• Exercise details: All of the data is to be printed exactly, though the images must be left off.

++++ Material for the task

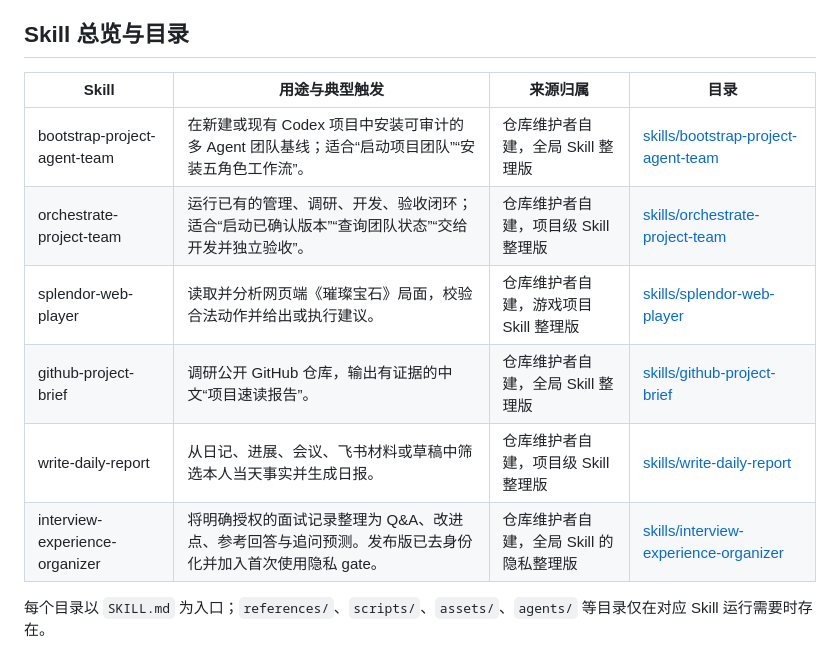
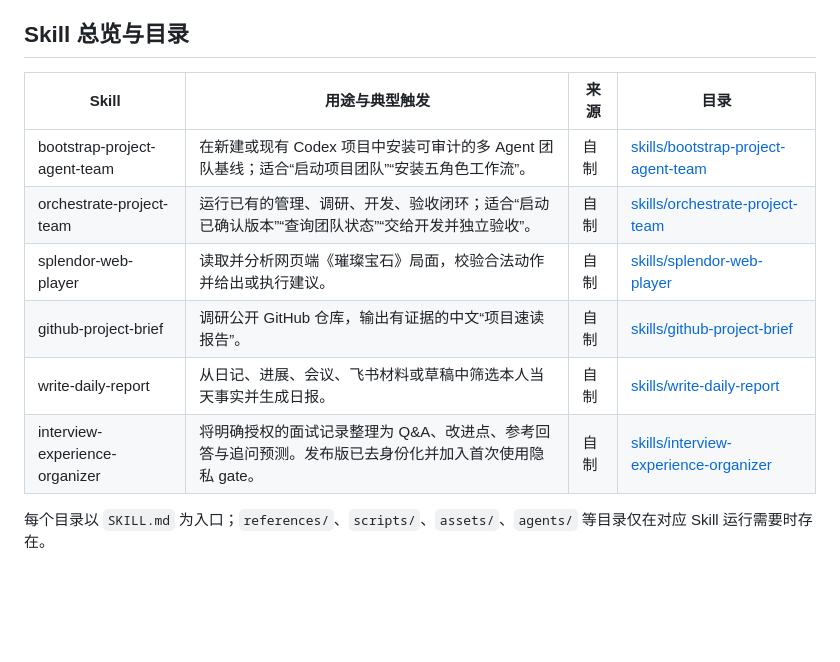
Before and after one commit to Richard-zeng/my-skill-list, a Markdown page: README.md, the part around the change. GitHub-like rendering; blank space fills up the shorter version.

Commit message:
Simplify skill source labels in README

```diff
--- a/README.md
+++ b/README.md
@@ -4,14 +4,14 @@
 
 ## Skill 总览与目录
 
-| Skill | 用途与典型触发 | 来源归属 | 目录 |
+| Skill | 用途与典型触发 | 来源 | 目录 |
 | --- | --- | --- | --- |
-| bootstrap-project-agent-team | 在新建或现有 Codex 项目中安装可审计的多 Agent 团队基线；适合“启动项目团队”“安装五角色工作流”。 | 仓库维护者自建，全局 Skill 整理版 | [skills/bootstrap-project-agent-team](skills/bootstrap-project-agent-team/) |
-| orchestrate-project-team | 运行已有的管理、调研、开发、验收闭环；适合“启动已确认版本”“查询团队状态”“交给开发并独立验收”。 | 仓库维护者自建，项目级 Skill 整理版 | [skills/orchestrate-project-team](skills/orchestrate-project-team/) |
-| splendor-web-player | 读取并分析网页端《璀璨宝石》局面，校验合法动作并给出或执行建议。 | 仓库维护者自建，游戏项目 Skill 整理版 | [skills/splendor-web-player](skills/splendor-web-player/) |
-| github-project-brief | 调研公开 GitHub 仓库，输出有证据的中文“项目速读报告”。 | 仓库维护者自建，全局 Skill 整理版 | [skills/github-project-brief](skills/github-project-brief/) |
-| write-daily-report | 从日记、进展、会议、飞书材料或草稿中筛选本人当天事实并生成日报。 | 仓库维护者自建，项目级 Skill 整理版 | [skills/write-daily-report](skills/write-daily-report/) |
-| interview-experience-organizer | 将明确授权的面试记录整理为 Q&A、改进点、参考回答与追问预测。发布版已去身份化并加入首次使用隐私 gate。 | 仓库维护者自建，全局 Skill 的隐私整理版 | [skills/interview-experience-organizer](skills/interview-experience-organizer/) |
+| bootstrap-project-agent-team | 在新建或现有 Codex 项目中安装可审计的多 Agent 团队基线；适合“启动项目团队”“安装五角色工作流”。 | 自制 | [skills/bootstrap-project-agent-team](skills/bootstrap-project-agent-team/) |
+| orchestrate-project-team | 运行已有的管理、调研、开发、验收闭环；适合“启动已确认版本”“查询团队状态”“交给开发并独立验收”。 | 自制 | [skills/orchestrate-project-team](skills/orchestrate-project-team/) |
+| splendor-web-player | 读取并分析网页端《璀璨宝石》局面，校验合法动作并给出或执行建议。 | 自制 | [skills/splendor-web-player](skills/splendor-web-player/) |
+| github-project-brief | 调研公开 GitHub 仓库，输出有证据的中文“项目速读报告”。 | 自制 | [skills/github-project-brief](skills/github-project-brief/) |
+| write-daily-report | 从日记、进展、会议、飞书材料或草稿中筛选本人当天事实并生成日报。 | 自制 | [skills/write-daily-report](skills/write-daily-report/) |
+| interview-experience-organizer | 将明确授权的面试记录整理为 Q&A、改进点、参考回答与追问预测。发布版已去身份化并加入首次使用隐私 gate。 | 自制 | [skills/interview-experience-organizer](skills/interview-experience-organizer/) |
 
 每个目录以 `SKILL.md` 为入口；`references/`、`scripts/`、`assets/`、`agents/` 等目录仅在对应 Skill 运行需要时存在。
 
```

++++++++

• Result for this exercise:
Before and after one commit to Richard-zeng/my-skill-list, a Markdown page: README.md, the part around the change. GitHub-like rendering; blank space fills up the shorter version.

Commit message:
Simplify skill source labels in README

```diff
--- a/README.md
+++ b/README.md
@@ -4,14 +4,14 @@
 
 ## Skill 总览与目录
 
-| Skill | 用途与典型触发 | 来源归属 | 目录 |
+| Skill | 用途与典型触发 | 来源 | 目录 |
 | --- | --- | --- | --- |
-| bootstrap-project-agent-team | 在新建或现有 Codex 项目中安装可审计的多 Agent 团队基线；适合“启动项目团队”“安装五角色工作流”。 | 仓库维护者自建，全局 Skill 整理版 | [skills/bootstrap-project-agent-team](skills/bootstrap-project-agent-team/) |
-| orchestrate-project-team | 运行已有的管理、调研、开发、验收闭环；适合“启动已确认版本”“查询团队状态”“交给开发并独立验收”。 | 仓库维护者自建，项目级 Skill 整理版 | [skills/orchestrate-project-team](skills/orchestrate-project-team/) |
-| splendor-web-player | 读取并分析网页端《璀璨宝石》局面，校验合法动作并给出或执行建议。 | 仓库维护者自建，游戏项目 Skill 整理版 | [skills/splendor-web-player](skills/splendor-web-player/) |
-| github-project-brief | 调研公开 GitHub 仓库，输出有证据的中文“项目速读报告”。 | 仓库维护者自建，全局 Skill 整理版 | [skills/github-project-brief](skills/github-project-brief/) |
-| write-daily-report | 从日记、进展、会议、飞书材料或草稿中筛选本人当天事实并生成日报。 | 仓库维护者自建，项目级 Skill 整理版 | [skills/write-daily-report](skills/write-daily-report/) |
-| interview-experience-organizer | 将明确授权的面试记录整理为 Q&A、改进点、参考回答与追问预测。发布版已去身份化并加入首次使用隐私 gate。 | 仓库维护者自建，全局 Skill 的隐私整理版 | [skills/interview-experience-organizer](skills/interview-experience-organizer/) |
+| bootstrap-project-agent-team | 在新建或现有 Codex 项目中安装可审计的多 Agent 团队基线；适合“启动项目团队”“安装五角色工作流”。 | 自制 | [skills/bootstrap-project-agent-team](skills/bootstrap-project-agent-team/) |
+| orchestrate-project-team | 运行已有的管理、调研、开发、验收闭环；适合“启动已确认版本”“查询团队状态”“交给开发并独立验收”。 | 自制 | [skills/orchestrate-project-team](skills/orchestrate-project-team/) |
+| splendor-web-player | 读取并分析网页端《璀璨宝石》局面，校验合法动作并给出或执行建议。 | 自制 | [skills/splendor-web-player](skills/splendor-web-player/) |
+| github-project-brief | 调研公开 GitHub 仓库，输出有证据的中文“项目速读报告”。 | 自制 | [skills/github-project-brief](skills/github-project-brief/) |
+| write-daily-report | 从日记、进展、会议、飞书材料或草稿中筛选本人当天事实并生成日报。 | 自制 | [skills/write-daily-report](skills/write-daily-report/) |
+| interview-experience-organizer | 将明确授权的面试记录整理为 Q&A、改进点、参考回答与追问预测。发布版已去身份化并加入首次使用隐私 gate。 | 自制 | [skills/interview-experience-organizer](skills/interview-experience-organizer/) |
 
 每个目录以 `SKILL.md` 为入口；`references/`、`scripts/`、`assets/`、`agents/` 等目录仅在对应 Skill 运行需要时存在。
 
```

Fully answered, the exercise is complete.